My take: Please, PLEASE do not mulch and clear 2.5 entire acres. The good news is, you don’t need to go to that expense.
One of the design principles of permaculture is to start small. Not only is it the right thing to do for ecosystems, it is sensible for our wallets and our own personal energy.
You will also be able to get necessary feedback by observing and interacting with your new place. There are many plants on such a large area that will surely be helpful, medicinal, and even be nurse plants that will help your fruit trees grow. That’s like money in the bank!
I would leave the land as is for now, until you are ready to actually live there. Plant some trees at the house where you live now, so you can keep a better eye on them.
Even after you do move to your land, start very very small. Maybe just clear enough for a tiny house and five or 10 trees. And you’ll be able to do that yourself, by hand (maybe with the help of some friends, sort of a fun workday), and you’ll be able to get to know the land much better in the process.
Tagging people who have extensive experience setting up food forests, while building/protecting the soil-food web and local ecology. Koreen Brennan Jungle Jay Hardman Andy Firk Transforming Florida Yards
PS. A lot of people are not willing to invest the money in taking a Permaculture design certificate course. However, the thousand dollars for tuition will more than pay for itself, usually rather quickly. (And actually, a lot of reputable PDCs are now being offered for free or nearly free, so even money is not an excuse anymore. The offerings include many excellent online options, so geography is not the barrier it used to be either.) As evidenced by this example here, Where somebody was totally ready to spend probably $10,000 or $20,000 to totally denude a piece of land. (Stripping it of its soil biology, Or at least highly disrupting the soil biology, in the process. That’s another thing we study in Permaculture courses.)

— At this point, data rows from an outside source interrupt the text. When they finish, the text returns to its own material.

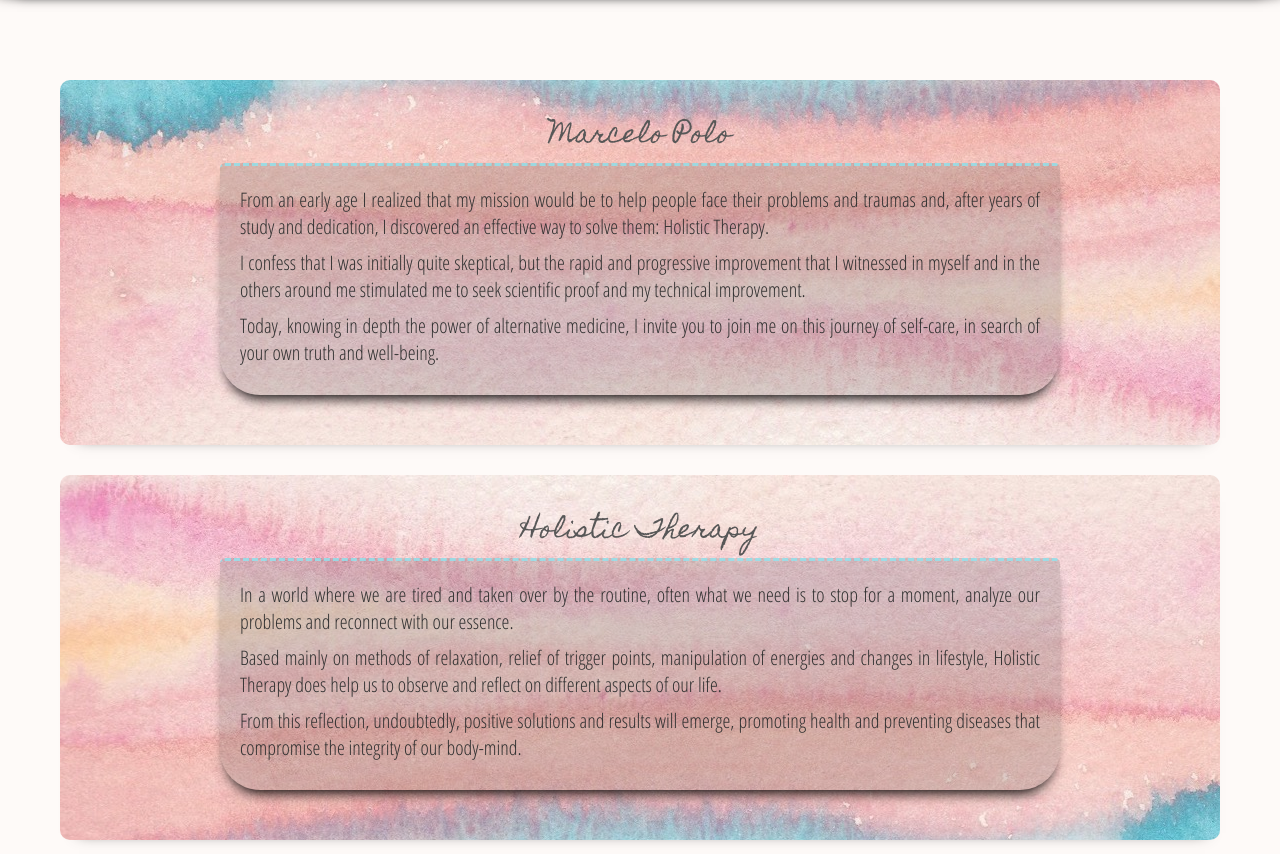
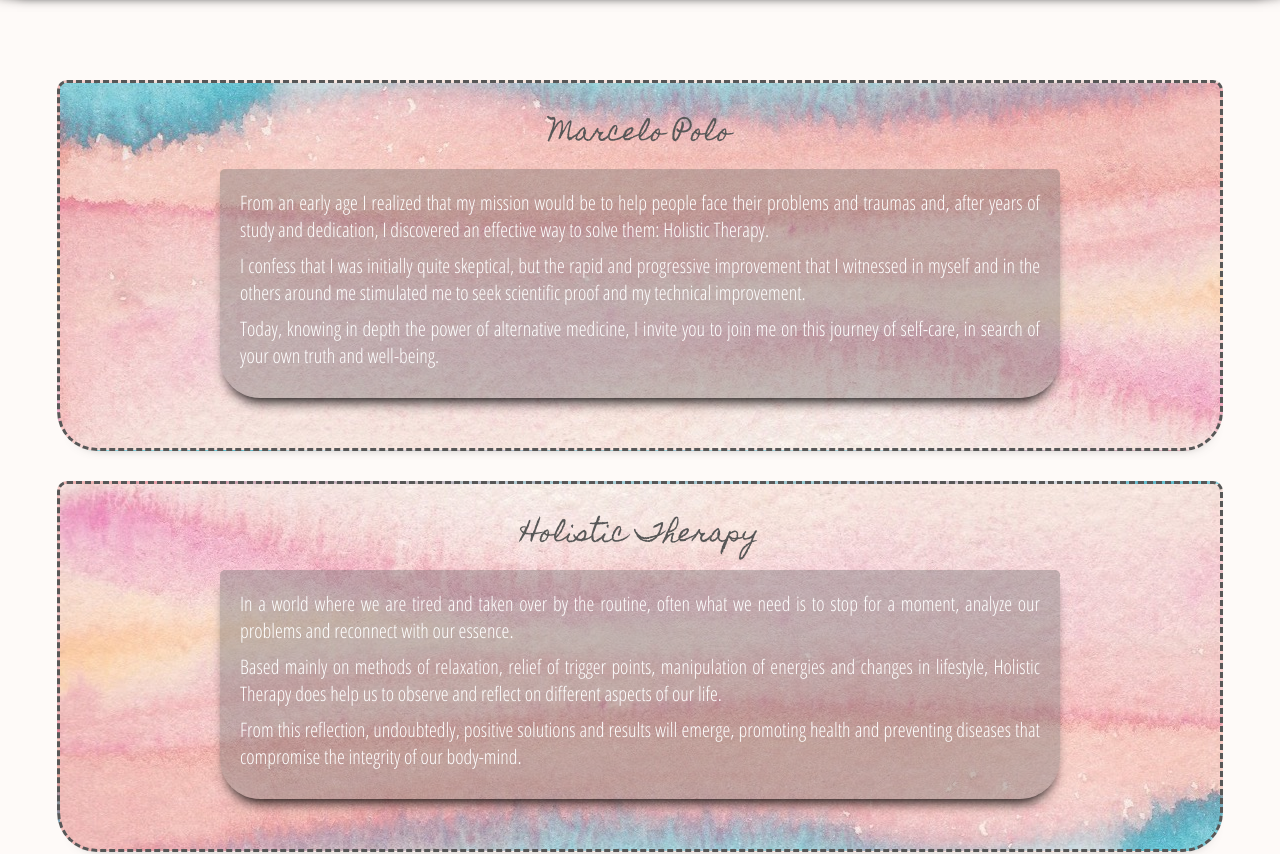
Before and after one commit to caueecarvalho/fullPage, a plain HTML site: page index.html in a window 1280 px wide. Shown: the part 108-962 px from the top of the page. Drawn offline with Linux system fonts and the light colour scheme.

```diff
--- a/Style/_description.scss
+++ b/Style/_description.scss
@@ -9,12 +9,14 @@
   .marcelo,
   .therapy {
     width: 1100px;
-    border-radius: 10px;
+    border-radius: 10px 10px 40px 40px;
+    border-style: dashed;
+    border-color: $color13;
     margin-bottom: 30px;
     display: flex;
     flex-direction: column;
     align-items: center;
-    padding: 30px;
+    padding: 25px 30px 30px 30px;
     box-shadow: 2px 10px 14px -17px rgba(0, 0, 0, 0.67);
     -webkit-box-shadow: 2px 10px 14px -17px rgba(0, 0, 0, 0.67);
     -moz-box-shadow: 2px 10px 14px -17px rgba(0, 0, 0, 0.67);
@@ -32,15 +34,15 @@
   h4 {
     @include text2(25px, $color13);
     text-align: center;
+    margin-bottom: 8px;
   }
 
   .text1,
   .text2 {
     width: 800px;
-    @include text1(20px, $color1);
+    @include text1(20px, $color2);
     background-color: $color11;
     border-radius: 5px 5px 40px 40px;
-    border-top: dashed;
     border-color: $color4;
     padding: 20px;
     margin-bottom: 20px;
--- a/Style/_general.scss
+++ b/Style/_general.scss
@@ -9,9 +9,10 @@ $color7: #7e6179;
 $color8: #535353;
 $color9: rgba(255, 255, 255, 0.397);
 $color10: #36838daf;
-$color11: #50505031;
+$color11: #6868685d;
 $color12: rgba(201, 201, 201, 0.712);
 $color13: rgb(87, 87, 87);
+$color14: rgba(49, 49, 49, 0.075);
 
 //Functions
 @mixin text1($size, $color) {
```
Also changed, not shown: Style/style.css, 1 other file.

Jumping into a Permaculture group on Facebook and asking questions might seem cheap and easy, but it is often a false economy. Interacting in community is great but it’s not a substitute for actually getting to learn the tools, principles, and ethics.
(***Image for visial attention; includes my screenshot of a piece of a land-clearing company ad; accompanied by my emoji reaction. Not that clearing and tree removal, and mechanized equipment, are not useful sometimes, but we as permies need to be extremely discerning.)